The State of Texas carried out its execution of Jose Ernesto Medellin late Tuesday night. It did so following the Supreme Court’s denial of a stay, 5-4. The split is unsurprising, with the majority focused (accurately I suspect) on the fact that a legislative fix was unlikely, and reading DOJ’s silence on the stay request as consistent with a larger pattern of Executive hostility to the ICJ ruling itself. In terms of dissents, Justice Stevens moved from concurring in the original Medellin decision to dissenting on this one, having wanted to require the reluctant Solicitor General’s Office to provide views (the other dissenters echoed the call for paper from the S.G.). Separately, I was disappointed to see the majority did little to qualify the confusion its Medellin decision caused over the domestic legal status of U.S. treaties. The Majority simply noted that the treaty does “not itself have the force and effect of domestic law sufficient to set aside the judgement or ensuing sentence.” That still leaves me wondering whether the court’s denial of domestic law status to non-self executing treaties means that they are not domestic law in any sense or only that they’re not judicially enforceable domestic law.

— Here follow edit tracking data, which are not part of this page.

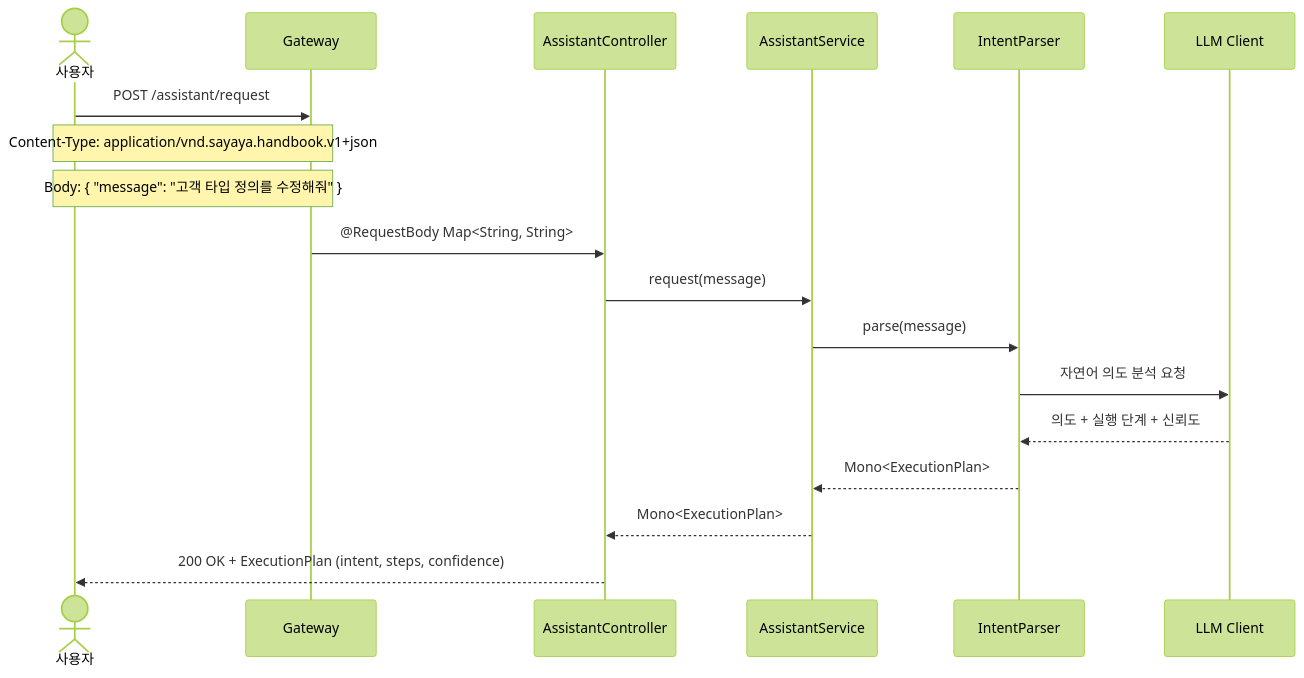
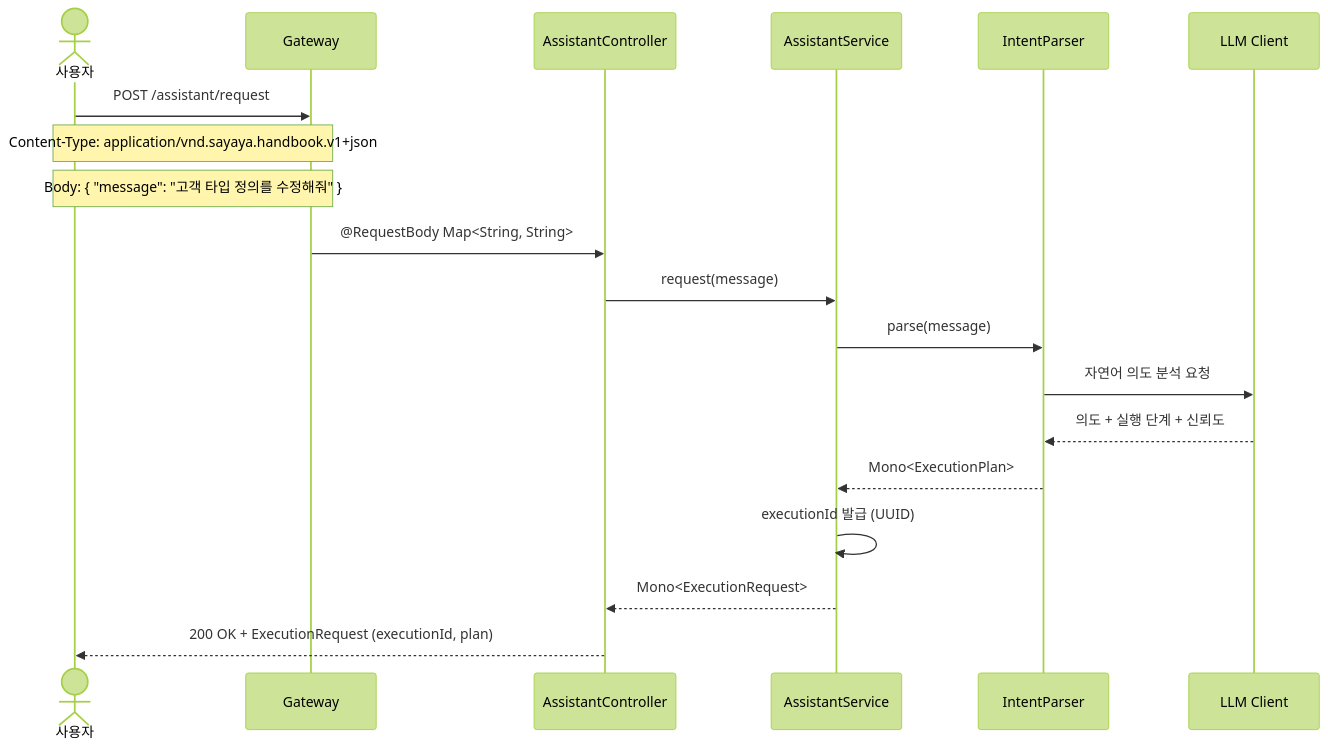
The first of 13 diagrams in assistant/USECASE.md (sayaya1090/handbook), drawn with Mermaid (forest theme) before and after one commit. The commit also changed other lines of this file and 311 other files, not shown here.

````diff
--- a/assistant/USECASE.md
+++ b/assistant/USECASE.md
@@ -5,21 +5,22 @@
 ```mermaid
 sequenceDiagram
     actor User as 사용자
     participant GW as Gateway
     participant Ctrl as AssistantController
     participant Svc as AssistantService
     participant Parser as IntentParser
     participant LLM as LLM Client
 
     User->>GW: POST /assistant/request
     Note over User,GW: Content-Type: application/vnd.sayaya.handbook.v1+json
     Note over User,GW: Body: { "message": "고객 타입 정의를 수정해줘" }
     GW->>Ctrl: @RequestBody Map<String, String>
     Ctrl->>Svc: request(message)
     Svc->>Parser: parse(message)
     Parser->>LLM: 자연어 의도 분석 요청
     LLM-->>Parser: 의도 + 실행 단계 + 신뢰도
     Parser-->>Svc: Mono<ExecutionPlan>
-    Svc-->>Ctrl: Mono<ExecutionPlan>
-    Ctrl-->>User: 200 OK + ExecutionPlan (intent, steps, confidence)
+    Svc->>Svc: executionId 발급 (UUID)
+    Svc-->>Ctrl: Mono<ExecutionRequest>
+    Ctrl-->>User: 200 OK + ExecutionRequest (executionId, plan)
 ```
````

So, now what? The United States has breached its obligation to comply with the ICJ’s Avena decision (not to mention the more recent provisional measures order). But what exactly will that mean here? Can Mexico now legally engage in reprisals or retorsion against the United States or (to take up Peter Spiro’s idea of targeted retaliation) against Texas specifically? Even if it can, will it do so? To date, Mexico has appeared content to employ the ICJ to amplify its rhetorical opposition to its citizens’ fate. As yet, it’s taken few concrete actions to actually force a change in the U.S. position (i.e., doubling the time it takes US trucks to cross the border; suspending mutual legal assistance or extradition with the United States, etc.).
Moreover, unlike the earlier death penalty cases (e.g., Angel Breard) the Avena decision is not mooted by today’s execution. It covers dozens more Mexicans on death row in the United States. I suspect that means even if Mexico maintains its current rhetorical strategy, the issue is not going away. I wonder though whether each pending execution will generate a new round of maneuvering by all sides, or if, as Julian suggests, Texas will lead the way into finding some compromise to make sure we don’t have to do this 50 more times?